Oh, and one time when you pooped, it was a lot, so I said that if pooping were a competitive sport, you would’ve won the “Pooper Bowl.” It was just as funny then as it is now. I love being a dad.

I’m reading Cryptonomicon and it’s a pretty spectacularly great book. I’m reading parts of it aloud to you, mostly when you’re upset, which is totally okay, despite the fact that the language is a little objectionable (if you object to certain language), I am not repeating my parents’ parenting failures by reading you Stephen King novels. It’s just a nice little — well, not little — book about codes and code-breaking and information and WWII and, tangentially, heroin-addiction and neuroses and social fluency and holocausts.

There’s an idea that has just been presented, about three kinds of people.
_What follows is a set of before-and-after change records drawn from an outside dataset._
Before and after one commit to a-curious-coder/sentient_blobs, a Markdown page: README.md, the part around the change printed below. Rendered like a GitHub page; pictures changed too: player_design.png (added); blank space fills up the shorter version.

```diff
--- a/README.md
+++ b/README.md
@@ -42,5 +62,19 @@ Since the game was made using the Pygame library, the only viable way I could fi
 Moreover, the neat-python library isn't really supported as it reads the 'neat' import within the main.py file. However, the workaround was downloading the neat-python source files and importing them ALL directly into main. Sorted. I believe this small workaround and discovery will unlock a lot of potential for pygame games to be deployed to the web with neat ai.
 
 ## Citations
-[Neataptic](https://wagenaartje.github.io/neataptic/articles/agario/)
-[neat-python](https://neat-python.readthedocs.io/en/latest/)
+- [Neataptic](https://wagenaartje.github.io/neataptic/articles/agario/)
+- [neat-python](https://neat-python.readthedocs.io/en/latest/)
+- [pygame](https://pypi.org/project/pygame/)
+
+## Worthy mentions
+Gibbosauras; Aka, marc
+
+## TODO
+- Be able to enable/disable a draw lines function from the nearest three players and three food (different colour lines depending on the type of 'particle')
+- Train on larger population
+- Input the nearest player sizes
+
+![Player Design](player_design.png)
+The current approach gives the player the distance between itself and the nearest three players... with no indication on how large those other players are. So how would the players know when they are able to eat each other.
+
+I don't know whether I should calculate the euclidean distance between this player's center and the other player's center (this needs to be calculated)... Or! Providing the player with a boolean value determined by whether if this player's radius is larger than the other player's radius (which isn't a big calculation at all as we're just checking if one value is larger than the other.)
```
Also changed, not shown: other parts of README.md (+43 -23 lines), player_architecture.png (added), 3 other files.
Roughly, those who think talking is the opposite of doing something, those who think talking counts as doing something, and those who talk with the hopes that they’ll figure something out about the way things are or how things work or, as Bobby Shaftoe puts it, “what the fuck is going on.” Shaftoe notes that these kind of people usually try to engage other people, and hope they’ll join in.

It’s fun. It’s one of the wonderful parts — maybe the most wonderful part — of being a grad student. It runs in your family and extended family and I think you’ll enjoy it, too. If not, your upbringing is probably going to be pretty frustrating.

There are lots of examples – what will be the effect of new downtown dormitories for Georgia State University on the average rent in the area? More on everything later, though, eh?

For now, I’ll keep demonstrating how to make particular noises and practicing the alphabet and numbers with you. If it gets annoying, coo twice to let me know. If you don’t understand what I’m saying, coo three times. If you’re afraid we’re being overheard, we’ll have to work out a simple code. Instead of “coo” say “ba,” instead of “ba,” say “ga,” and instead of “ga,” say “coo.” That should fool ’em.